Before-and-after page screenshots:
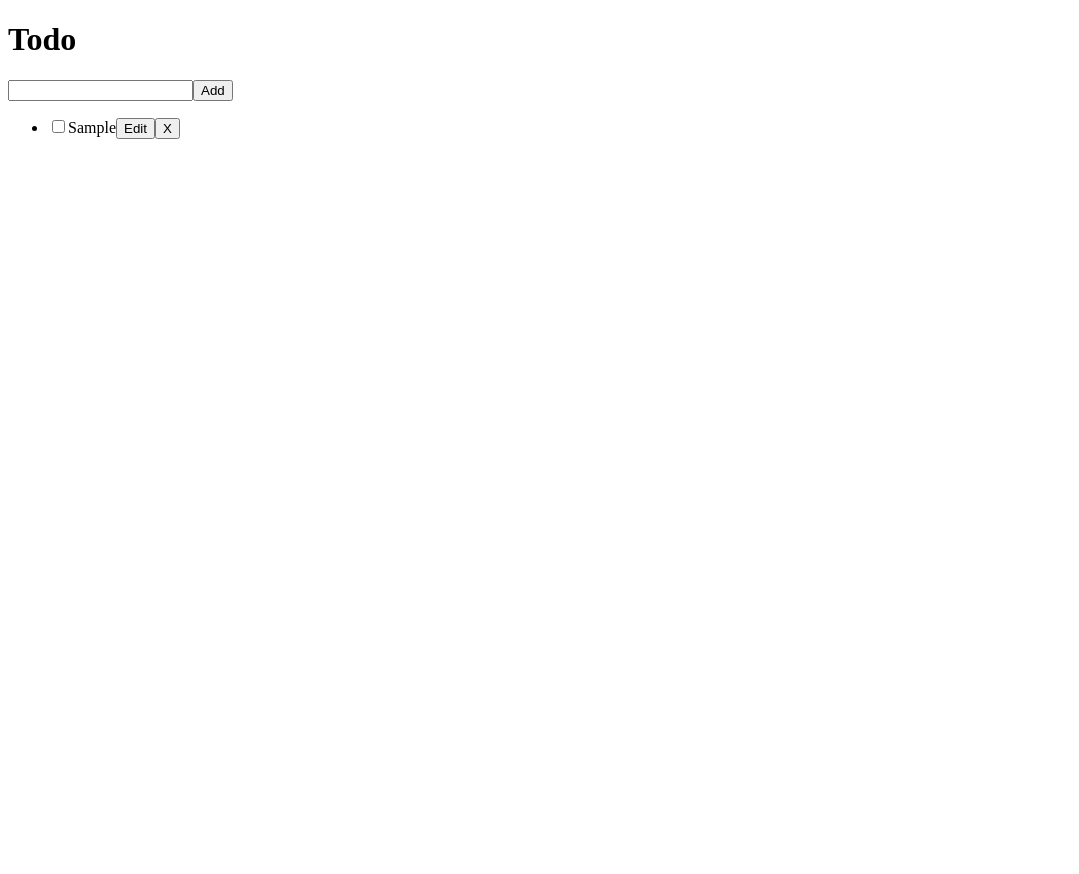
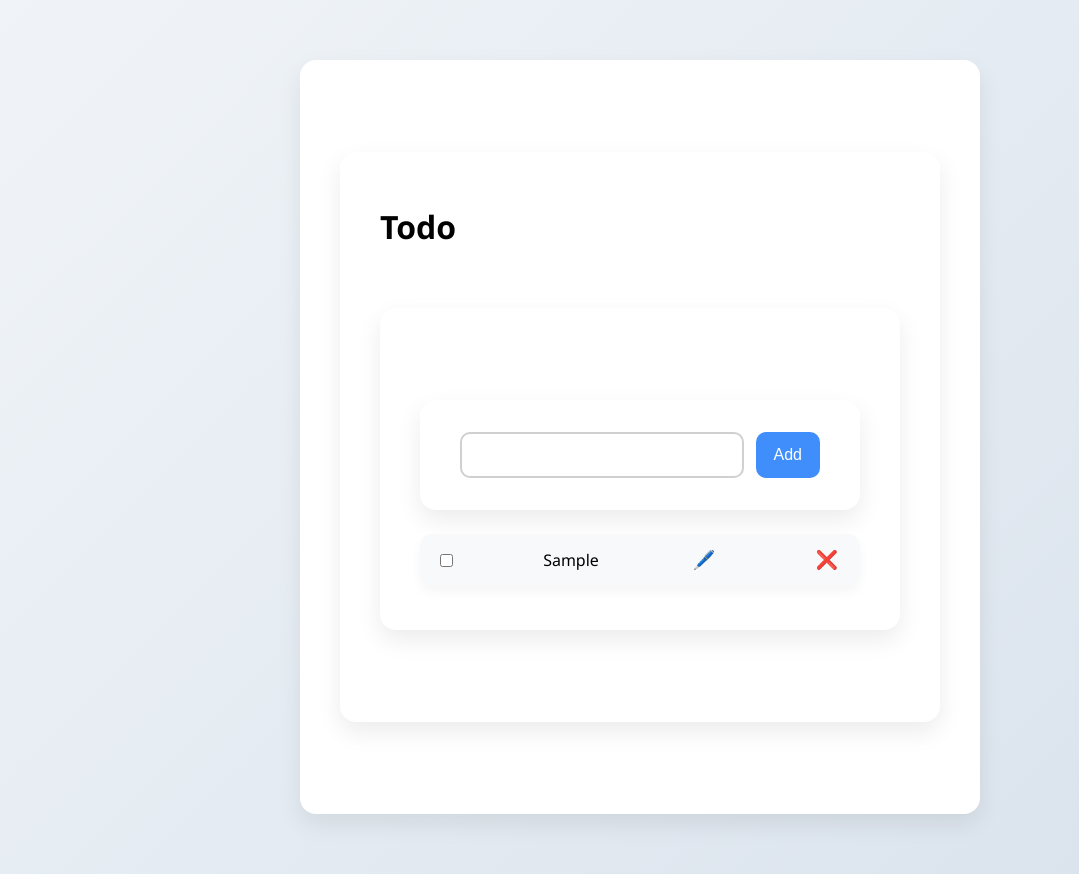
Before and after one commit to aromalkallingal/vitejs-vite-i4egtrxw, a React (Vite) app: page / in a window 1280 px wide. Both pictures are taken after typing "Sample" into the empty fields and a click on the button "Add". Shown: the whole page, without its empty margins (0-1079 px from the left). Before the commit the page ends 800 px from the top, so only its background shows below. Built offline with nearby package versions, Linux system fonts and the light colour scheme.

Commit message:
added css

```diff
--- /dev/null
+++ b/src/Todo.css
@@ -0,0 +1,103 @@
+/* Body Reset */
+body {
+    font-family: 'Segoe UI', Tahoma, Geneva, Verdana, sans-serif;
+    background: linear-gradient(135deg, #f0f4f8, #d9e2ec);
+    margin: 0;
+    padding: 0;
+  }
+
+  /* Main container */
+  div {
+    max-width: 600px;
+    margin: 60px auto;
+    background-color: #ffffff;
+    padding: 2rem 2.5rem;
+    border-radius: 16px;
+    box-shadow: 0 10px 25px rgba(0, 0, 0, 0.08);
+  }
+
+  /* Input area */
+  .input {
+    display: flex;
+    gap: 12px;
+    margin-bottom: 24px;
+  }
+
+  .input input[type="text"] {
+    flex-grow: 1;
+    padding: 12px 16px;
+    border: 2px solid #d0d0d0;
+    border-radius: 10px;
+    font-size: 16px;
+    transition: 0.3s border-color, 0.3s box-shadow;
+  }
+
+  .input input[type="text"]:focus {
+    border-color: #3f8efc;
+    box-shadow: 0 0 0 4px rgba(63, 142, 252, 0.2);
+    outline: none;
+  }
+
+  .input button {
+    padding: 12px 18px;
+    font-size: 16px;
+    border: none;
+    border-radius: 10px;
+    background-color: #3f8efc;
+    color: #fff;
+    cursor: pointer;
+    transition: 0.3s background-color, 0.2s transform;
+  }
+
+  .input button:hover {
+    background-color: #2c6fe5;
+    transform: translateY(-2px);
+  }
+
+  /* List styling */
+  .list {
+    list-style: none;
+    padding: 0;
+    margin: 0;
+  }
+
+  .list li {
+    display: flex;
+    align-items: center;
+    justify-content: space-between;
+    background-color: #f8f9fa;
+    padding: 14px 16px;
+    border-radius: 12px;
+    margin-bottom: 12px;
+    box-shadow: 0 6px 12px rgba(0, 0, 0, 0.04);
+    transition: background-color 0.2s ease;
+  }
+
+  .list li:hover {
+    background-color: #e9ecef;
+  }
+
+  .list li input[type="checkbox"] {
+    margin-right: 12px;
+  }
+
+  .list li span {
+    flex-grow: 1;
+    font-size: 16px;
+    color: #333;
+  }
+
+  /* Action buttons */
+  .list li button {
+    background: none;
+    border: none;
+    font-size: 18px;
+    color: #6c757d;
+    margin-left: 10px;
+    cursor: pointer;
+    transition: color 0.2s ease;
+  }
+
+  .list li button:hover {
+    color: #d9534f;
+  }
--- a/src/Todo.jsx
+++ b/src/Todo.jsx
@@ -1,4 +1,5 @@
 import React, { useState } from 'react'
+import './Todo.css';
 
 const Todo = () => {
 
@@ -9,7 +10,7 @@ const Todo = () => {
 
 
     const deleteName = (idToDelete) => {
-    const  newArray = artists.filter((artist) => artist != idToDelete)
+    const  newArray = artists.filter((artist) => artist.id != idToDelete)
     setArtists(newArray)
     };
 
@@ -22,34 +23,30 @@ const Todo = () => {
       };
 
       const addName = () => {
-        return(
-          setNextId(nextId + 1),
-            setArtists([
-                ...artists,
-                { id: nextId, name: text }
-              ]),
-              setText("")
+        if (text.trim() === "") return;
+        setArtists([...artists, { id: nextId, name: text }]);
+        setNextId(nextId + 1);
+        setText("");
+      };
 
-
-    )
-
-    }
 
 
 
 
   return (
     <div>
+      <div className='input'>
         <input type="text" onChange={addTask} value={text}/>
         <button onClick={addName}>Add</button>
-
-        <ul>
+        </div>
+        <ul className='list'>
         {artists.map((artist, index) => (
           <li key={index}><input type="checkbox" id="scales" name="scales" />
            {artist.name}
-            <button onClick={updateTask}>Edit</button>
-            <button onClick={() => deleteName(artist)}>
-            X</button >
+            <button onClick={updateTask}>🖊️</button>
+            <button onClick={() => deleteName(artist.id)}>
+
+            ❌</button >
           </li>
         ))}
       </ul>
```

Your instructions: Your task is to retype all the entries exactly and leave out any pictures.

Response to the task:
Before and after one commit to aromalkallingal/vitejs-vite-i4egtrxw, a React (Vite) app: page / in a window 1280 px wide. Both pictures are taken after typing "Sample" into the empty fields and a click on the button "Add". Shown: the whole page, without its empty margins (0-1079 px from the left). Before the commit the page ends 800 px from the top, so only its background shows below. Built offline with nearby package versions, Linux system fonts and the light colour scheme.

Commit message:
added css

```diff
--- /dev/null
+++ b/src/Todo.css
@@ -0,0 +1,103 @@
+/* Body Reset */
+body {
+    font-family: 'Segoe UI', Tahoma, Geneva, Verdana, sans-serif;
+    background: linear-gradient(135deg, #f0f4f8, #d9e2ec);
+    margin: 0;
+    padding: 0;
+  }
+
+  /* Main container */
+  div {
+    max-width: 600px;
+    margin: 60px auto;
+    background-color: #ffffff;
+    padding: 2rem 2.5rem;
+    border-radius: 16px;
+    box-shadow: 0 10px 25px rgba(0, 0, 0, 0.08);
+  }
+
+  /* Input area */
+  .input {
+    display: flex;
+    gap: 12px;
+    margin-bottom: 24px;
+  }
+
+  .input input[type="text"] {
+    flex-grow: 1;
+    padding: 12px 16px;
+    border: 2px solid #d0d0d0;
+    border-radius: 10px;
+    font-size: 16px;
+    transition: 0.3s border-color, 0.3s box-shadow;
+  }
+
+  .input input[type="text"]:focus {
+    border-color: #3f8efc;
+    box-shadow: 0 0 0 4px rgba(63, 142, 252, 0.2);
+    outline: none;
+  }
+
+  .input button {
+    padding: 12px 18px;
+    font-size: 16px;
+    border: none;
+    border-radius: 10px;
+    background-color: #3f8efc;
+    color: #fff;
+    cursor: pointer;
+    transition: 0.3s background-color, 0.2s transform;
+  }
+
+  .input button:hover {
+    background-color: #2c6fe5;
+    transform: translateY(-2px);
+  }
+
+  /* List styling */
+  .list {
+    list-style: none;
+    padding: 0;
+    margin: 0;
+  }
+
+  .list li {
+    display: flex;
+    align-items: center;
+    justify-content: space-between;
+    background-color: #f8f9fa;
+    padding: 14px 16px;
+    border-radius: 12px;
+    margin-bottom: 12px;
+    box-shadow: 0 6px 12px rgba(0, 0, 0, 0.04);
+    transition: background-color 0.2s ease;
+  }
+
+  .list li:hover {
+    background-color: #e9ecef;
+  }
+
+  .list li input[type="checkbox"] {
+    margin-right: 12px;
+  }
+
+  .list li span {
+    flex-grow: 1;
+    font-size: 16px;
+    color: #333;
+  }
+
+  /* Action buttons */
+  .list li button {
+    background: none;
+    border: none;
+    font-size: 18px;
+    color: #6c757d;
+    margin-left: 10px;
+    cursor: pointer;
+    transition: color 0.2s ease;
+  }
+
+  .list li button:hover {
+    color: #d9534f;
+  }
--- a/src/Todo.jsx
+++ b/src/Todo.jsx
@@ -1,4 +1,5 @@
 import React, { useState } from 'react'
+import './Todo.css';
 
 const Todo = () => {
 
@@ -9,7 +10,7 @@ const Todo = () => {
 
 
     const deleteName = (idToDelete) => {
-    const  newArray = artists.filter((artist) => artist != idToDelete)
+    const  newArray = artists.filter((artist) => artist.id != idToDelete)
     setArtists(newArray)
     };
 
@@ -22,34 +23,30 @@ const Todo = () => {
       };
 
       const addName = () => {
-        return(
-          setNextId(nextId + 1),
-            setArtists([
-                ...artists,
-                { id: nextId, name: text }
-              ]),
-              setText("")
+        if (text.trim() === "") return;
+        setArtists([...artists, { id: nextId, name: text }]);
+        setNextId(nextId + 1);
+        setText("");
+      };
 
-
-    )
-
-    }
 
 
 
 
   return (
     <div>
+      <div className='input'>
         <input type="text" onChange={addTask} value={text}/>
         <button onClick={addName}>Add</button>
-
-        <ul>
+        </div>
+        <ul className='list'>
         {artists.map((artist, index) => (
           <li key={index}><input type="checkbox" id="scales" name="scales" />
            {artist.name}
-            <button onClick={updateTask}>Edit</button>
-            <button onClick={() => deleteName(artist)}>
-            X</button >
+            <button onClick={updateTask}>🖊️</button>
+            <button onClick={() => deleteName(artist.id)}>
+
+            ❌</button >
           </li>
         ))}
       </ul>
```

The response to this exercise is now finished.